A couple of things worth pointing out, some of which are spoiler-esque (nothing too, too bad IMO):
Warning, Possible Spoilers!!
*Kristin Dos Santos of E!Online had a couple of interesting items related to Season 4 -
Wendell in Miami: The “radio silence” is killing me! Do you have anything at all to report on Lost?
That makes two of us! I can only tell you that Robin Weigert, who plays Juliet’s cancer-kickin’ (or did she?) sister, Rachel, has a gut feeling she’s going to be back on the show. Robin told me during a visit to her new show, Life, that although nothing has been set in stone: “I think that character will definitely be back at some point, as I think will all of the flashback characters, because there will inevitably be a point when people reconnect. We’ve seen a flash-forward which shows some folks have made it off the island, reconnect with their loved ones. Beyond that, I don’t know.”
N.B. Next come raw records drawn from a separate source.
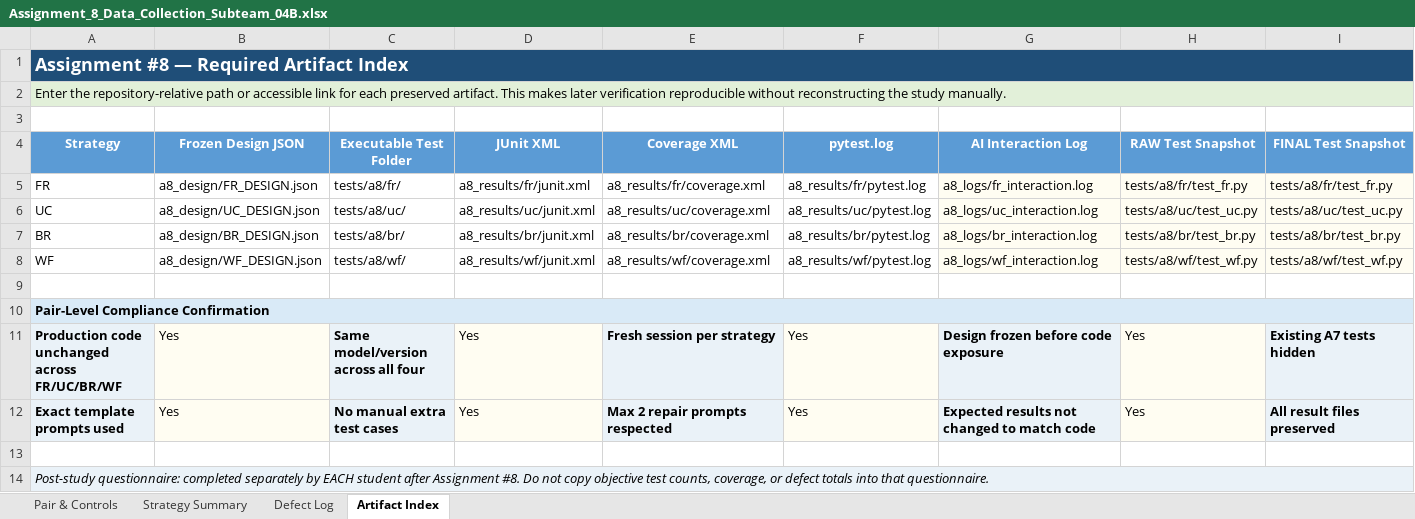
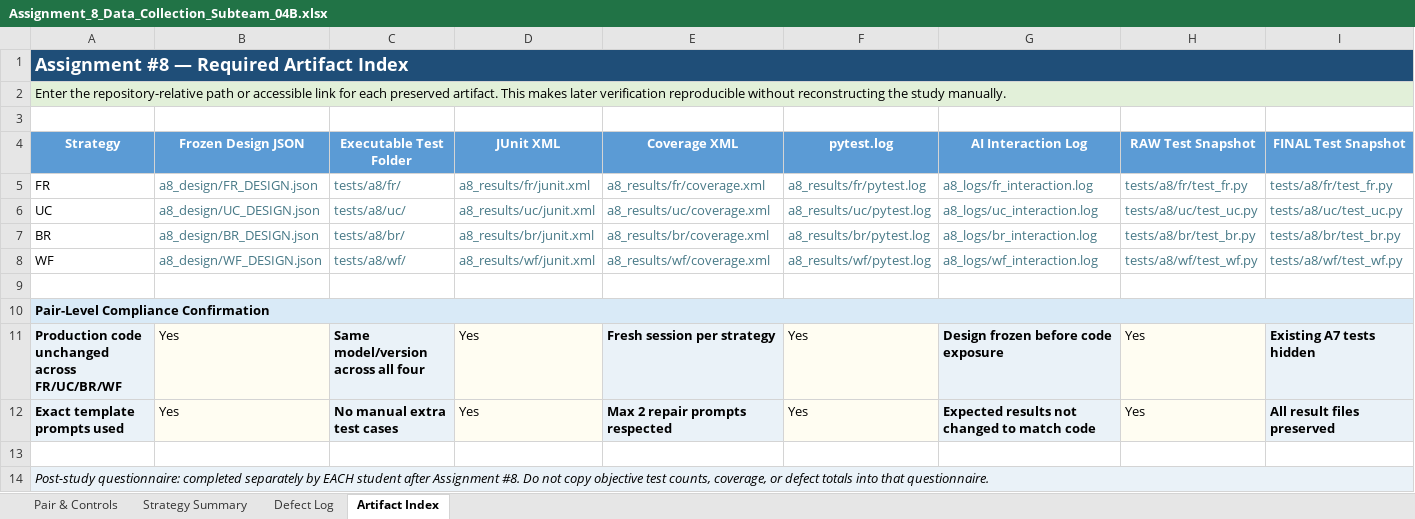
Before and after one commit to FusionIIIT/Fusion-Integrated, an Excel workbook: Assignment_8_Data_Collection_Subteam_04B.xlsx, sheet Artifact Index, drawn as a sheet; only a part is shown; values as stored, in another font and other column widths than the file's, no borders; the diff names each change by its address in the sheet, - before the commit and + after, or states it on an @@ line.

Commit message:
docs(a8): add direct clickable GitHub hyperlinks across all artifact cells in workbook

```diff
--- a/Assignment_8_Data_Collection_Subteam_04B.xlsx (sheet Artifact Index)
+++ b/Assignment_8_Data_Collection_Subteam_04B.xlsx (sheet Artifact Index)
-B5:I8 text colour: black
+B5:I8 text colour: #467886
-G5:I8 fill: #FFFDF2
+G5:I8 fill: none
```
Also changed, not shown: sheet Pair & Controls, sheet Strategy Summary.
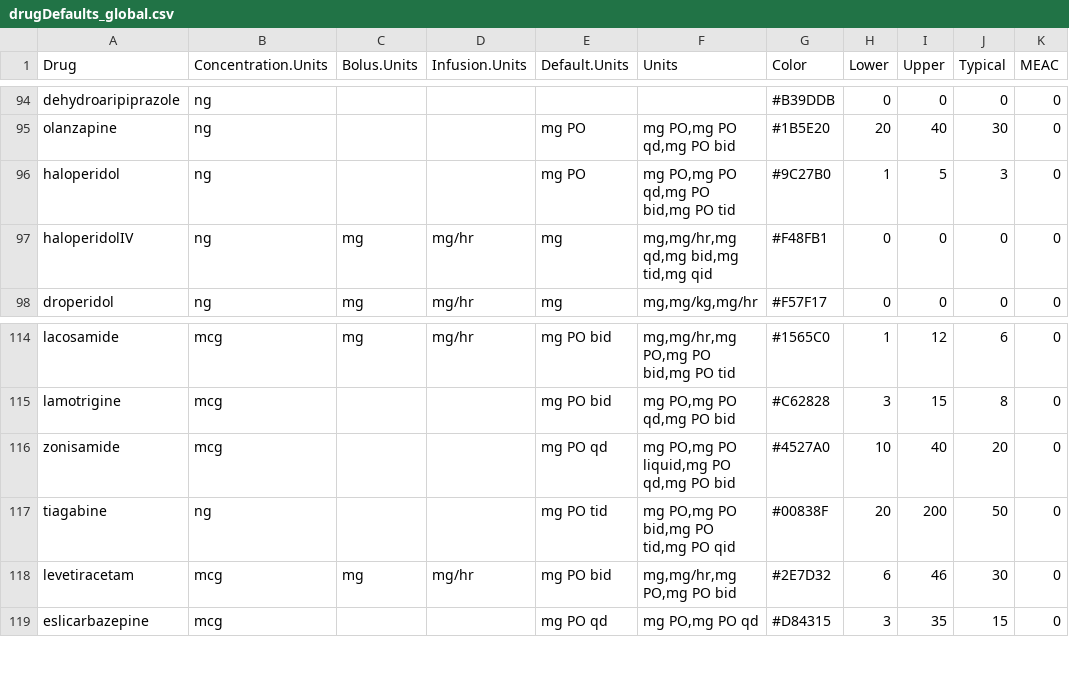
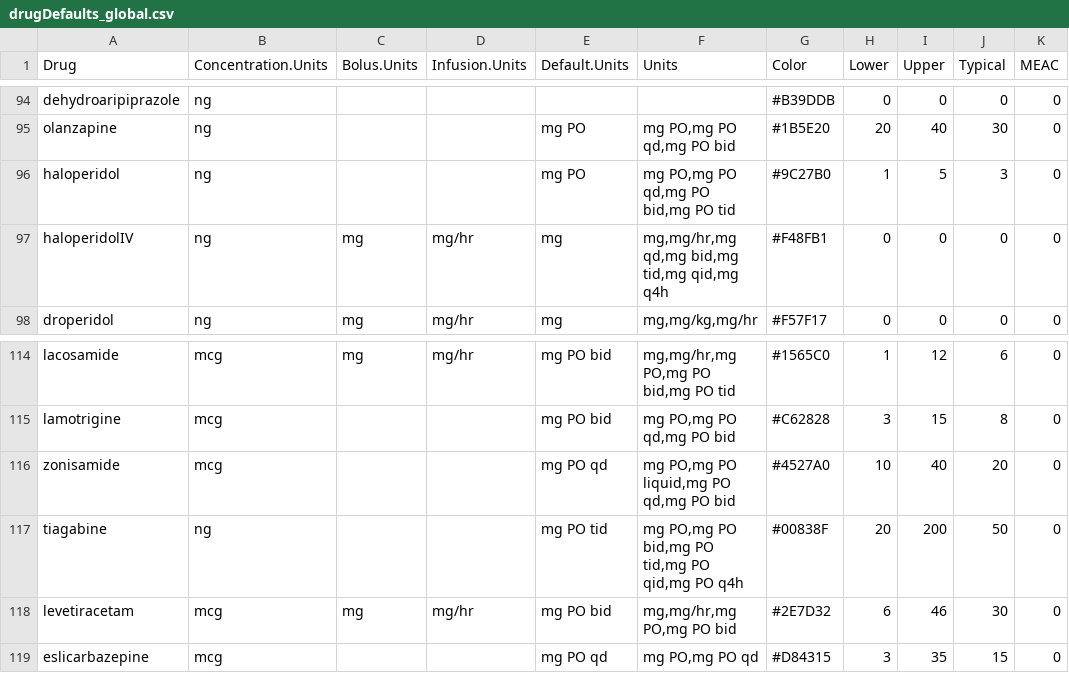
Before and after one commit to StevenLShafer/stanpumpR, a CSV file: inst/extdata/drugDefaults_global.csv, drawn as a sheet; only a part is shown, gaps mark what is left out; the diff covers the shown part only; the diff names each change by its address in the sheet, - before the commit and + after, or states it on an @@ line.

```diff
--- a/inst/extdata/drugDefaults_global.csv
+++ b/inst/extdata/drugDefaults_global.csv
-F97 (Units): mg,mg/hr,mg qd,mg bid,mg tid,mg qid
+F97 (Units): mg,mg/hr,mg qd,mg bid,mg tid,mg qid,mg q4h
-F117 (Units): mg PO,mg PO bid,mg PO tid,mg PO qid
+F117 (Units): mg PO,mg PO bid,mg PO tid,mg PO qid,mg PO q4h
```
Also changed, not shown: 35 edited cells elsewhere in this file, 23 other files.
Dos Santos goes on to also comment about the potential (most say inevitable) writer’s strike and how that could effect Lost for this season:
The good news is that the Lost writers didn’t take much of a break at all between seasons, and production started in July as usual, despite the delayed season-premiere launch date. So, if the strike does go down, Lost might be one of the few shows we’ll still be seeing after the other series’ eps run dry.
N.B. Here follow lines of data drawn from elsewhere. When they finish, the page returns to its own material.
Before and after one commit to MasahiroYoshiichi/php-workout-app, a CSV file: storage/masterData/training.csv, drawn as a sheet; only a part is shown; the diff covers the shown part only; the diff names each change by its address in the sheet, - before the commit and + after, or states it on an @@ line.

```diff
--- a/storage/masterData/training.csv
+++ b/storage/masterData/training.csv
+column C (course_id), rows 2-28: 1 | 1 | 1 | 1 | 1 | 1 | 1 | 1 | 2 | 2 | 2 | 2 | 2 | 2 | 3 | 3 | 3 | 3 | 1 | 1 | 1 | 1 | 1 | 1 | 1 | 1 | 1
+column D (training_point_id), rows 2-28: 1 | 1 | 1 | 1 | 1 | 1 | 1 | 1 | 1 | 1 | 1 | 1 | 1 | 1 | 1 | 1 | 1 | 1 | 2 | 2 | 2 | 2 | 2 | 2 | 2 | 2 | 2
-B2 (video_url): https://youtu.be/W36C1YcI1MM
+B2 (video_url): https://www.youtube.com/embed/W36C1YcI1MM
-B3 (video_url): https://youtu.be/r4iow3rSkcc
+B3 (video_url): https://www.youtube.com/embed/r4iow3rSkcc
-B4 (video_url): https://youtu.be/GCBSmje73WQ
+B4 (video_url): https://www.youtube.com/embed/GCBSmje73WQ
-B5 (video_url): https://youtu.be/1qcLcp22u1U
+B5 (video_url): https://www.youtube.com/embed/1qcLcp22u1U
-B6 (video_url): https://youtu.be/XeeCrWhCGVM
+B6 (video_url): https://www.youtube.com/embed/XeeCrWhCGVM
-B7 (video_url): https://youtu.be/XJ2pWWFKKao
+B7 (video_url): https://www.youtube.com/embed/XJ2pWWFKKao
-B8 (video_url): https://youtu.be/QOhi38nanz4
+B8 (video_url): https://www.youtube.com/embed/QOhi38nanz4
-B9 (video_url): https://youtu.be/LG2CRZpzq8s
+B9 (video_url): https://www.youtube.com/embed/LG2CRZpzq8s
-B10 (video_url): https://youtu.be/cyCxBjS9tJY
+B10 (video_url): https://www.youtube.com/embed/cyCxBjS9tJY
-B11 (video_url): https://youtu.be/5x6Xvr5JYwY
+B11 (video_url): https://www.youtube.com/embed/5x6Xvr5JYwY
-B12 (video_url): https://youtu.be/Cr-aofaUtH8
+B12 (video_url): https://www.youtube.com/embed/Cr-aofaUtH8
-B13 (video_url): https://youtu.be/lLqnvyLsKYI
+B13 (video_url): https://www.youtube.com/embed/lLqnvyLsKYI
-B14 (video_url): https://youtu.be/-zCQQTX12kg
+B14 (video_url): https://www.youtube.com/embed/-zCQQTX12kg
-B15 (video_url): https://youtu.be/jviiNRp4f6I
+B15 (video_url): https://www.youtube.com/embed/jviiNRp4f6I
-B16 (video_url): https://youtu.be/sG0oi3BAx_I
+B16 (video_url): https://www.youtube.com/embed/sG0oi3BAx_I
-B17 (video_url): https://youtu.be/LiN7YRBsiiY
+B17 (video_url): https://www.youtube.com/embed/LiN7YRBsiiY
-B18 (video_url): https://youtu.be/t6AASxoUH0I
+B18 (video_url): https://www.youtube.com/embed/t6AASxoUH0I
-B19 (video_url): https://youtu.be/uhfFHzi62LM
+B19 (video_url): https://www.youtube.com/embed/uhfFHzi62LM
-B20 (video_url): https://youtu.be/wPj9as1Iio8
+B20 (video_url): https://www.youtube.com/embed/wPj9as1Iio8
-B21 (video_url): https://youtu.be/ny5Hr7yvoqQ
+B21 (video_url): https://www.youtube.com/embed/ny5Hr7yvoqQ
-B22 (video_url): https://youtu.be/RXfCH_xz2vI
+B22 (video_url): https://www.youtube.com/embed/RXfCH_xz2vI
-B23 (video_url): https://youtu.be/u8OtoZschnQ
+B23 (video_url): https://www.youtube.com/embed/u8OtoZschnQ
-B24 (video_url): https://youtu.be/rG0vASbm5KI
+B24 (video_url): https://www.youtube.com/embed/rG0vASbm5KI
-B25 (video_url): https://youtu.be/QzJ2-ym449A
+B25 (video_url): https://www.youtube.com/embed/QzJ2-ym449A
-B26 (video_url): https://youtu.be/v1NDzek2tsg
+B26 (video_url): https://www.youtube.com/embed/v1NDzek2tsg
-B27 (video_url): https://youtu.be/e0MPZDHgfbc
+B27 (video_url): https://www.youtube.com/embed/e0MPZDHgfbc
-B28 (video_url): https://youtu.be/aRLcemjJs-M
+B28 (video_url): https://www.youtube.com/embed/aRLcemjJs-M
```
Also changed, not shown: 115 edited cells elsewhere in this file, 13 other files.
So, good news for us Lost fans, bad news for most other shows…
*As many of you already know, actor Fisher Stevens is joining Lost as the character Minkowski, who we last heard speaking with Jack at the end of Season 3 on Naomi’s phone.
*Variety.com has an article about Lost, featuring an interview with Lindelof and Cuse, that provides pretty good insight into the long wait we are all up against for Season 4, as well as the thought process of the producers and writers related to the finite number of episodes left and how they go about planning the remainder of the show.
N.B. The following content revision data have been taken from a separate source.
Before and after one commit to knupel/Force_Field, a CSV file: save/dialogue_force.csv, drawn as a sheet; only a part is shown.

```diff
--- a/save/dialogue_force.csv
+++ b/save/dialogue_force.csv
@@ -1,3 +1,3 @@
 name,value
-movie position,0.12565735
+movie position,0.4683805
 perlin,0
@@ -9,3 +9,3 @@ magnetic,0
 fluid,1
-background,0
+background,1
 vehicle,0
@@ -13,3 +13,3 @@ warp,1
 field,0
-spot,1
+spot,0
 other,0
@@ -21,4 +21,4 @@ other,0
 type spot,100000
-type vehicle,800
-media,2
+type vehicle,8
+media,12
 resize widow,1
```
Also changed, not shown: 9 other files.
One particular line I found interesting alludes to Ben originally only being scheduled to be in 3 episodes of Season 2, but that Emerson’s performance was so powerful his role has grown to where it is now. That has to make writing for a show like Lost extremely difficult. Obviously Cuse and Lindelof know in general where things are going and how they end, but the canvas must really be open in terms of how they get there.